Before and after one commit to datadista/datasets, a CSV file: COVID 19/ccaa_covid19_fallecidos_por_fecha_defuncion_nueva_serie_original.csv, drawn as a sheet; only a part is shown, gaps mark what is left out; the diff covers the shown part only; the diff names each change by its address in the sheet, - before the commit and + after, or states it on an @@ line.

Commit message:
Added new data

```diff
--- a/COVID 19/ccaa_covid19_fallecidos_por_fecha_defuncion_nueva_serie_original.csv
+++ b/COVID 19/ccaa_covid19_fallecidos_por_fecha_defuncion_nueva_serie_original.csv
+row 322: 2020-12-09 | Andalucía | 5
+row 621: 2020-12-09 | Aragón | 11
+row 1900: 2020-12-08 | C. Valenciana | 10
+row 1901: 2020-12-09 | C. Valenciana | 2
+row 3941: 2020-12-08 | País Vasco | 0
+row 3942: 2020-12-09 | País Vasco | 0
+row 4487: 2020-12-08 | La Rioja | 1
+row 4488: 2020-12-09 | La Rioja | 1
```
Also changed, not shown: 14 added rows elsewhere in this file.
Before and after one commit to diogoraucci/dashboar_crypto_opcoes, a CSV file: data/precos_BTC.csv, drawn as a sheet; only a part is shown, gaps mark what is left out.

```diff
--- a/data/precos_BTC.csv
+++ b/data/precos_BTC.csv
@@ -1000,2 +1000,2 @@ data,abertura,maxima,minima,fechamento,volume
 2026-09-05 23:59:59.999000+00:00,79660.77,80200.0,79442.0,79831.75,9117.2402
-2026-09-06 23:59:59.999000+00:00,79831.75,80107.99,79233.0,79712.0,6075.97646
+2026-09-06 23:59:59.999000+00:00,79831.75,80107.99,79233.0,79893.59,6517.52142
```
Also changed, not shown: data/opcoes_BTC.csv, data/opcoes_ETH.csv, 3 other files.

***

• Exercise description: All the entries are to be reproduced verbatim.

• Answer below:
Before and after one commit to datadista/datasets, a CSV file: COVID 19/ccaa_covid19_fallecidos_por_fecha_defuncion_nueva_serie_original.csv, drawn as a sheet; only a part is shown, gaps mark what is left out; the diff covers the shown part only; the diff names each change by its address in the sheet, - before the commit and + after, or states it on an @@ line.

Commit message:
Added new data

```diff
--- a/COVID 19/ccaa_covid19_fallecidos_por_fecha_defuncion_nueva_serie_original.csv
+++ b/COVID 19/ccaa_covid19_fallecidos_por_fecha_defuncion_nueva_serie_original.csv
+row 322: 2020-12-09 | Andalucía | 5
+row 621: 2020-12-09 | Aragón | 11
+row 1900: 2020-12-08 | C. Valenciana | 10
+row 1901: 2020-12-09 | C. Valenciana | 2
+row 3941: 2020-12-08 | País Vasco | 0
+row 3942: 2020-12-09 | País Vasco | 0
+row 4487: 2020-12-08 | La Rioja | 1
+row 4488: 2020-12-09 | La Rioja | 1
```
Also changed, not shown: 14 added rows elsewhere in this file.
Before and after one commit to diogoraucci/dashboar_crypto_opcoes, a CSV file: data/precos_BTC.csv, drawn as a sheet; only a part is shown, gaps mark what is left out.

```diff
--- a/data/precos_BTC.csv
+++ b/data/precos_BTC.csv
@@ -1000,2 +1000,2 @@ data,abertura,maxima,minima,fechamento,volume
 2026-09-05 23:59:59.999000+00:00,79660.77,80200.0,79442.0,79831.75,9117.2402
-2026-09-06 23:59:59.999000+00:00,79831.75,80107.99,79233.0,79712.0,6075.97646
+2026-09-06 23:59:59.999000+00:00,79831.75,80107.99,79233.0,79893.59,6517.52142
```
Also changed, not shown: data/opcoes_BTC.csv, data/opcoes_ETH.csv, 3 other files.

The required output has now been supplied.